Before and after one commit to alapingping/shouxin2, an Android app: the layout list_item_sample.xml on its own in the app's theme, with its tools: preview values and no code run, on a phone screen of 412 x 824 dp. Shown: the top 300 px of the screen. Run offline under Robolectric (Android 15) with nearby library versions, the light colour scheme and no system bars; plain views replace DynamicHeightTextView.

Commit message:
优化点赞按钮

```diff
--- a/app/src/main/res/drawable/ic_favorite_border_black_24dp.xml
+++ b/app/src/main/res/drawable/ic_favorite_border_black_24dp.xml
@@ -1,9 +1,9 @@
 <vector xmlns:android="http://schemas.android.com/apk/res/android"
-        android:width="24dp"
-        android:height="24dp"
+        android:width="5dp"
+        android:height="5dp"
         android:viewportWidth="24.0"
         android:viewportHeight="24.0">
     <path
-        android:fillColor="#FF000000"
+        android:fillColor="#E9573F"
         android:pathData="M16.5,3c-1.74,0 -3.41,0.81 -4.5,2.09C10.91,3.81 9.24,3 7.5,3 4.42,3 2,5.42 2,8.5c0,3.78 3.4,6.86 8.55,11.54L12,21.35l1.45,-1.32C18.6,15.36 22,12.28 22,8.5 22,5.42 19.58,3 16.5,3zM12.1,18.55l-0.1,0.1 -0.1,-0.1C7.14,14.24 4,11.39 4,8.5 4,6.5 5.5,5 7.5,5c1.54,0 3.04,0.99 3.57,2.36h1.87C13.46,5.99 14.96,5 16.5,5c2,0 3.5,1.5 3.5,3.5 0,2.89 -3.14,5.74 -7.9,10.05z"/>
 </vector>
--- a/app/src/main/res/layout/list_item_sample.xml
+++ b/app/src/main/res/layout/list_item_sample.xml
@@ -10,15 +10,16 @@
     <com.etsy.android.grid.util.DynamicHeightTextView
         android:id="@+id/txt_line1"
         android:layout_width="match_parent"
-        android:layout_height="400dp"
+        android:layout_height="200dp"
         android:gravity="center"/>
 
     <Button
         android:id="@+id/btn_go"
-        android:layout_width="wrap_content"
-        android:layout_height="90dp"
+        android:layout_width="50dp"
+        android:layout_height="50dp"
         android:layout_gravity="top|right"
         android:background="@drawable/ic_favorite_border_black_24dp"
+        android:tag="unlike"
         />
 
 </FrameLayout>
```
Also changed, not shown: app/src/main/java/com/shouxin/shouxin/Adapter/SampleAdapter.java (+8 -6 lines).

+ + + + +

_Task to carry out:_
From the records above, extract every entry verbatim.

_Task response:_
Before and after one commit to alapingping/shouxin2, an Android app: the layout list_item_sample.xml on its own in the app's theme, with its tools: preview values and no code run, on a phone screen of 412 x 824 dp. Shown: the top 300 px of the screen. Run offline under Robolectric (Android 15) with nearby library versions, the light colour scheme and no system bars; plain views replace DynamicHeightTextView.

Commit message:
优化点赞按钮

```diff
--- a/app/src/main/res/drawable/ic_favorite_border_black_24dp.xml
+++ b/app/src/main/res/drawable/ic_favorite_border_black_24dp.xml
@@ -1,9 +1,9 @@
 <vector xmlns:android="http://schemas.android.com/apk/res/android"
-        android:width="24dp"
-        android:height="24dp"
+        android:width="5dp"
+        android:height="5dp"
         android:viewportWidth="24.0"
         android:viewportHeight="24.0">
     <path
-        android:fillColor="#FF000000"
+        android:fillColor="#E9573F"
         android:pathData="M16.5,3c-1.74,0 -3.41,0.81 -4.5,2.09C10.91,3.81 9.24,3 7.5,3 4.42,3 2,5.42 2,8.5c0,3.78 3.4,6.86 8.55,11.54L12,21.35l1.45,-1.32C18.6,15.36 22,12.28 22,8.5 22,5.42 19.58,3 16.5,3zM12.1,18.55l-0.1,0.1 -0.1,-0.1C7.14,14.24 4,11.39 4,8.5 4,6.5 5.5,5 7.5,5c1.54,0 3.04,0.99 3.57,2.36h1.87C13.46,5.99 14.96,5 16.5,5c2,0 3.5,1.5 3.5,3.5 0,2.89 -3.14,5.74 -7.9,10.05z"/>
 </vector>
--- a/app/src/main/res/layout/list_item_sample.xml
+++ b/app/src/main/res/layout/list_item_sample.xml
@@ -10,15 +10,16 @@
     <com.etsy.android.grid.util.DynamicHeightTextView
         android:id="@+id/txt_line1"
         android:layout_width="match_parent"
-        android:layout_height="400dp"
+        android:layout_height="200dp"
         android:gravity="center"/>
 
     <Button
         android:id="@+id/btn_go"
-        android:layout_width="wrap_content"
-        android:layout_height="90dp"
+        android:layout_width="50dp"
+        android:layout_height="50dp"
         android:layout_gravity="top|right"
         android:background="@drawable/ic_favorite_border_black_24dp"
+        android:tag="unlike"
         />
 
 </FrameLayout>
```
Also changed, not shown: app/src/main/java/com/shouxin/shouxin/Adapter/SampleAdapter.java (+8 -6 lines).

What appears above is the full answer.